I’m not sure I see the appeal of the zombie genre. I know the original Night of the Living Dead (1968) had a few characters who were alive, but seemed quite dead, emotionally. At the same time there seemed to be a clear divide between older and younger people, with older zombies consuming and converting the younger people. Night of the Living Dead also has a brilliant final moment that almost certainly sets it above every zombie flick made since then. Maybe it’s fair to say zombie flicks are about a lack of compassion in the world, or maybe it’s just fair to say walking dead people gives us the creeps as something fundamentally wrong, aside from playing on our fears of a modern epidemic. Possibly, we don’t like the idea of the dead coming back and being supremely pissed off because it addresses a necessary disloyalty to previous generations — we all need to go our own way, after all. What I can tell you for sure is that this film will scare the living daylights out of you, and that it was remade as an apparently inferior film called Quarantine, in the United States. Subtitles? Bah, we’ll just remake the film!
May 9, 2009 § Leave a comment

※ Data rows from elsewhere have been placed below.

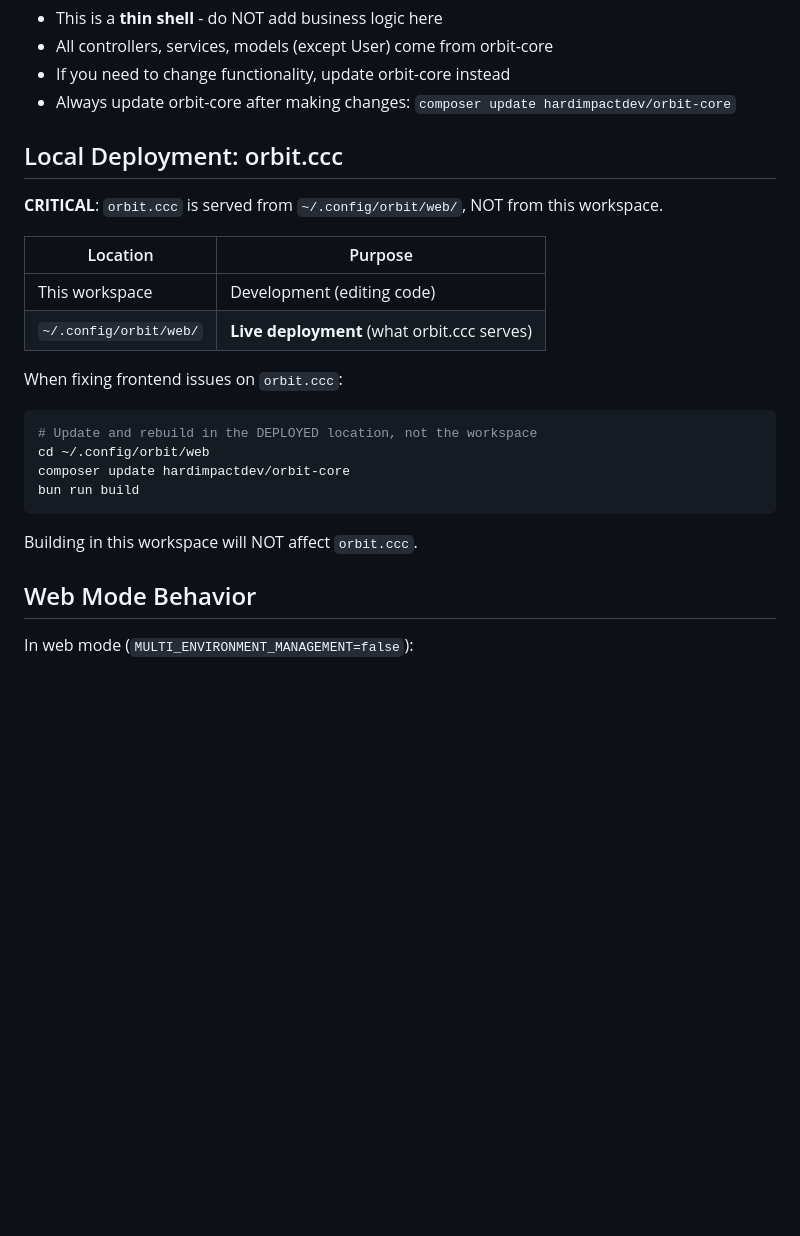
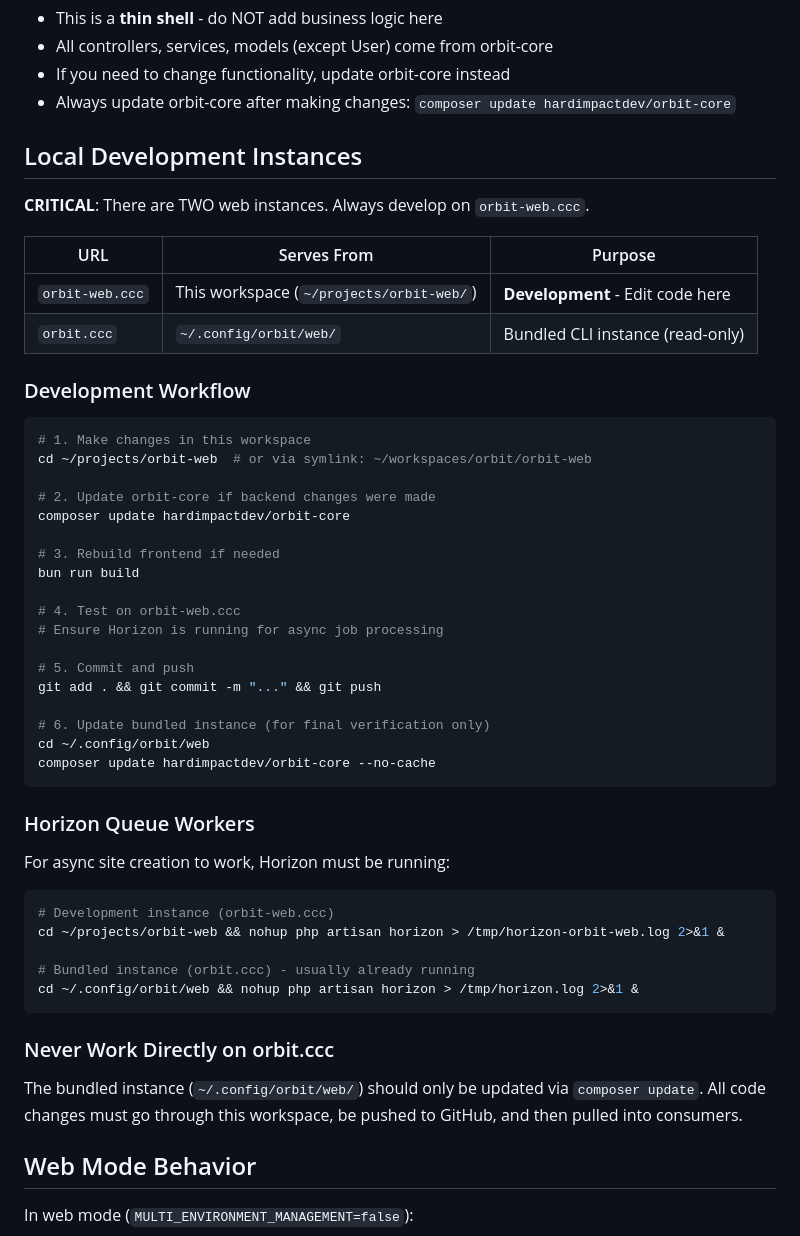
Before and after one commit to hardimpactdev/orbit-web, a Markdown page: AGENTS.md, the part around the change. Rendered like a GitHub page; blank space fills up the shorter version.

Commit message:
docs: update development workflow for orbit-web.ccc vs orbit.ccc

````diff
--- a/AGENTS.md
+++ b/AGENTS.md
@@ -89,25 +89,53 @@ composer update hardimpactdev/orbit-core
 - If you need to change functionality, update orbit-core instead
 - Always update orbit-core after making changes: `composer update hardimpactdev/orbit-core`
 
-## Local Deployment: orbit.ccc
+## Local Development Instances
 
-**CRITICAL**: `orbit.ccc` is served from `~/.config/orbit/web/`, NOT from this workspace.
+**CRITICAL**: There are TWO web instances. Always develop on `orbit-web.ccc`.
 
-| Location | Purpose |
-|----------|---------|
-| This workspace | Development (editing code) |
-| `~/.config/orbit/web/` | **Live deployment** (what orbit.ccc serves) |
+| URL | Serves From | Purpose |
+|-----|-------------|---------|
+| `orbit-web.ccc` | This workspace (`~/projects/orbit-web/`) | **Development** - Edit code here |
+| `orbit.ccc` | `~/.config/orbit/web/` | Bundled CLI instance (read-only) |
 
-When fixing frontend issues on `orbit.ccc`:
+### Development Workflow
 
 ```bash
-# Update and rebuild in the DEPLOYED location, not the workspace
+# 1. Make changes in this workspace
+cd ~/projects/orbit-web  # or via symlink: ~/workspaces/orbit/orbit-web
+
+# 2. Update orbit-core if backend changes were made
+composer update hardimpactdev/orbit-core
+
+# 3. Rebuild frontend if needed
+bun run build
+
+# 4. Test on orbit-web.ccc
+# Ensure Horizon is running for async job processing
+
+# 5. Commit and push
+git add . && git commit -m "..." && git push
+
+# 6. Update bundled instance (for final verification only)
 cd ~/.config/orbit/web
-composer update hardimpactdev/orbit-core
-bun run build
+composer update hardimpactdev/orbit-core --no-cache
 ```
 
-Building in this workspace will NOT affect `orbit.ccc`.
+### Horizon Queue Workers
+
+For async site creation to work, Horizon must be running:
+
+```bash
+# Development instance (orbit-web.ccc)
+cd ~/projects/orbit-web && nohup php artisan horizon > /tmp/horizon-orbit-web.log 2>&1 &
+
+# Bundled instance (orbit.ccc) - usually already running
+cd ~/.config/orbit/web && nohup php artisan horizon > /tmp/horizon.log 2>&1 &
+```
+
+### Never Work Directly on orbit.ccc
+
+The bundled instance (`~/.config/orbit/web/`) should only be updated via `composer update`. All code changes must go through this workspace, be pushed to GitHub, and then pulled into consumers.
 
 ## Web Mode Behavior
 
````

If something is immensely successful, parody never takes long to arrive, and original actor Sean Connery was still playing Bond in 1966 when James Coburn starred as Derek Flint. Flint doesn’t work for the government and has to be talked into a mission to stop a powerful organization from controlling the climate and threatening destruction on a global scale (and, never mind how that has an eerie ring to it over forty years later). Flint knows everything, is followed by women wherever he goes, but declines the briefcase with a hidden knife in favour of his lighter, which has 82 functions — 83 if you actually want to light a cigar. In an amusing twist, he isn’t just a Bond caricature, but a guy that’s even cooler, who’d rather be teaching ballet in Russia than saving the world, which always manages to sort itself out, after all. He even meets “triple-oh-eight” along the way (a Connery lookalike, but with an American accent) and pretty much pummels him and chucks him out the door.
By twenty-first century standards the film is a little slow, but Coburn is a great choice for Flint, and wisely manages to avoid sending it up or winking at the camera. And, unlike the Austin Powers films, Flint actually has some impressive stunts and entertaining (if not too suspenseful) action sequences along the way in addition to a good score by Jerry Goldsmith, probably one of the best film composers who ever lived. There’s nothing utterly memorable here, but it’s a little hard not to enjoy a film that’s both a successful parody and colourful entertainment by itself.
Watch a few clips of the film with the Goldsmith score here, and if you haven’t seen them, check out Coburn in a great Western called The Magnificent Seven (1960) as well as A Fistful of Dynamite (also known as Duck You Sucker), a later Sergio Leone film from 1971.